Troop 118 Scoutmaster Stephen Pace said he is proud of the effort his Scouts put forth each year for the project.

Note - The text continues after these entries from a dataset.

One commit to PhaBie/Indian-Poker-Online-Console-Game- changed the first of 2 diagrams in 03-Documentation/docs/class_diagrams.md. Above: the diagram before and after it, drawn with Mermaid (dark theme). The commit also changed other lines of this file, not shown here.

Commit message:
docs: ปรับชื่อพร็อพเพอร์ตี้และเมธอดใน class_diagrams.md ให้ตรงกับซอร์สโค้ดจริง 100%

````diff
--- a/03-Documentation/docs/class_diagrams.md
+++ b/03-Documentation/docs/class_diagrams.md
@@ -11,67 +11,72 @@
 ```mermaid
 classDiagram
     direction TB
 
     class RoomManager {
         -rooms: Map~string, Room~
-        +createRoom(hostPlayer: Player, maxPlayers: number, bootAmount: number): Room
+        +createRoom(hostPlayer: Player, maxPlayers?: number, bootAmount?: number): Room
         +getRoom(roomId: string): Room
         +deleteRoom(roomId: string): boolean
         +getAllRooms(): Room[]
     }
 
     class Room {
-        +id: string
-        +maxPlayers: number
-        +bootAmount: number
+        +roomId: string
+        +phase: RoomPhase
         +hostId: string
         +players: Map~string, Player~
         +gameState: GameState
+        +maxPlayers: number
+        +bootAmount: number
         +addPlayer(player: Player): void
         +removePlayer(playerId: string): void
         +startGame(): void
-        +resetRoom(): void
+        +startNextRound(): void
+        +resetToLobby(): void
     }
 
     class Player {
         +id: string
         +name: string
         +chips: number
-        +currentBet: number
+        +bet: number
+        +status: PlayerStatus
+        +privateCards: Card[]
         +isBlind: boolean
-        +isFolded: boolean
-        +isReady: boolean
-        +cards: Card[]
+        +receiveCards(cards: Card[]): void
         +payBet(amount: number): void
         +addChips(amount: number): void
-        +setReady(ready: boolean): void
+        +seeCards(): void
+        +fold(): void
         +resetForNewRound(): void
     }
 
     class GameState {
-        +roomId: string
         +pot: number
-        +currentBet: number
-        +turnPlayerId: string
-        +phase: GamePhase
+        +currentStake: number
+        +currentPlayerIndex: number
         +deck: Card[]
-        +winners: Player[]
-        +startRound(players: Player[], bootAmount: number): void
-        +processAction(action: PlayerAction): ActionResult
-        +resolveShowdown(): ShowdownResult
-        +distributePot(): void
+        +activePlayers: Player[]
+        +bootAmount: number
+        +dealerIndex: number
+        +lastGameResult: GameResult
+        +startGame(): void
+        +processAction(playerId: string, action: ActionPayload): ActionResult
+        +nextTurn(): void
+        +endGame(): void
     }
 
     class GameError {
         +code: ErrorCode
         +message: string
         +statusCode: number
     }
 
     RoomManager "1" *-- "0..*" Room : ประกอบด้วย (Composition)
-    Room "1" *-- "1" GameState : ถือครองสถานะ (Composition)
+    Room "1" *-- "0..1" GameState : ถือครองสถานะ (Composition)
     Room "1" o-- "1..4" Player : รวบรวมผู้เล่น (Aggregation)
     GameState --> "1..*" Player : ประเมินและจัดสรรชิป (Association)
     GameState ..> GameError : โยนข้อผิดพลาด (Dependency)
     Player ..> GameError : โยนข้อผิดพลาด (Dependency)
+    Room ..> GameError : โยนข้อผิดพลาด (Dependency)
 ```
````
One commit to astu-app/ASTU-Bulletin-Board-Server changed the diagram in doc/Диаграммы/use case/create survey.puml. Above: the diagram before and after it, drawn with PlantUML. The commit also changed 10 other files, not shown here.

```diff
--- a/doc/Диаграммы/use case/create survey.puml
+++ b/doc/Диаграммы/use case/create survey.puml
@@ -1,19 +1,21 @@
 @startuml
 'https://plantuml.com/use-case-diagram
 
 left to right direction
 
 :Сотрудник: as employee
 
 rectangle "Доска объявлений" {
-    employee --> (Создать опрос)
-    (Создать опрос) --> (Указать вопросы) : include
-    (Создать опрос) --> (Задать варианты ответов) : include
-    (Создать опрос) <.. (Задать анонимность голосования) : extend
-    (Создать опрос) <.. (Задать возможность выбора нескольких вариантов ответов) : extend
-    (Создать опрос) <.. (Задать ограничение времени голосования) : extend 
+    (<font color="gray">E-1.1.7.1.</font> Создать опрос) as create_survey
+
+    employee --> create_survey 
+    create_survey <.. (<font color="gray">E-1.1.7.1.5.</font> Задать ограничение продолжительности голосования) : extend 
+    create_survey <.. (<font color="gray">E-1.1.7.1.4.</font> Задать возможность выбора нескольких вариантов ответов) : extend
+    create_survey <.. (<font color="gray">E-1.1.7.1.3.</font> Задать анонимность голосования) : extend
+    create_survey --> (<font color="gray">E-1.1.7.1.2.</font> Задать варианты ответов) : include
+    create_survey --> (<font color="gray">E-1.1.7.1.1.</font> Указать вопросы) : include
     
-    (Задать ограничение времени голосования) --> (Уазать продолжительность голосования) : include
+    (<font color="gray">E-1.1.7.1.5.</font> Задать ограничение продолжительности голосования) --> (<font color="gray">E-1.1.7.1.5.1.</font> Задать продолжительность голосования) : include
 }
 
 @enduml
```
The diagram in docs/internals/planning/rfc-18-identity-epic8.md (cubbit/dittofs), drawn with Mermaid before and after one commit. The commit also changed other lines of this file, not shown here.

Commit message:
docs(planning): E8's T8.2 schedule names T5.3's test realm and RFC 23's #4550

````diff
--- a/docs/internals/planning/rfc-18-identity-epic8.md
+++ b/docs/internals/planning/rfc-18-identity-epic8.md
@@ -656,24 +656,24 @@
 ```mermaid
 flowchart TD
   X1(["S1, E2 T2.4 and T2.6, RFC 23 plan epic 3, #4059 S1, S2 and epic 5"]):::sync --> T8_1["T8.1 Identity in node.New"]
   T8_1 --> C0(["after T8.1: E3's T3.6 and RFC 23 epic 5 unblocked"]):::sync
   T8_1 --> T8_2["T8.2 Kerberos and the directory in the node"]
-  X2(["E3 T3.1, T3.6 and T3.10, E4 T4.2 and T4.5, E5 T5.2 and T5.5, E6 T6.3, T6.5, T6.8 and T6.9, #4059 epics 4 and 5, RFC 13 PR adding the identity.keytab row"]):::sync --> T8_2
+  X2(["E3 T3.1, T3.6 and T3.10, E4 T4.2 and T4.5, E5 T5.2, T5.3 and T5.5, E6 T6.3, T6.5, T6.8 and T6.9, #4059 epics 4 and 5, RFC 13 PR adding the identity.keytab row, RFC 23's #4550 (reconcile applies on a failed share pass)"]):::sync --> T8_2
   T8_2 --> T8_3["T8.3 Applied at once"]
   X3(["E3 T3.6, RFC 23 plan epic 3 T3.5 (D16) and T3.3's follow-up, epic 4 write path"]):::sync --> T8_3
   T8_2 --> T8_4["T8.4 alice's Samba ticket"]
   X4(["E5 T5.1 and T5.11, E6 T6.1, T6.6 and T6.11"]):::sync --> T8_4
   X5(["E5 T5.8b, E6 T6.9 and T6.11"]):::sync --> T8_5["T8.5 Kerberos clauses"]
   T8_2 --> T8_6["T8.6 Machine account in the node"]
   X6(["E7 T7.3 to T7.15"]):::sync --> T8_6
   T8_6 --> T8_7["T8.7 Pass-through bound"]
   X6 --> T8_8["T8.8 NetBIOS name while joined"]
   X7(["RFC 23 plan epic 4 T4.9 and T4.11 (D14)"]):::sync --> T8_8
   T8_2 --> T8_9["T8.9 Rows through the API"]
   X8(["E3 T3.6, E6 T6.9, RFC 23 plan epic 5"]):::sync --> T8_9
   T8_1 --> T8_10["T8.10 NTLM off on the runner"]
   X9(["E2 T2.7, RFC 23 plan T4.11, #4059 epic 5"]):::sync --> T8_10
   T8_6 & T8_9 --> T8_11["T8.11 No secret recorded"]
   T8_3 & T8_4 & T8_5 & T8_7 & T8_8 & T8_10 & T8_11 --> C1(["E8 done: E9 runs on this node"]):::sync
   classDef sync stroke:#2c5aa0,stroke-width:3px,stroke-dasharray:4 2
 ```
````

"I never set a troop goal as far as the number of pounds of food we collect," he said. "I like to do what we did last year - plus."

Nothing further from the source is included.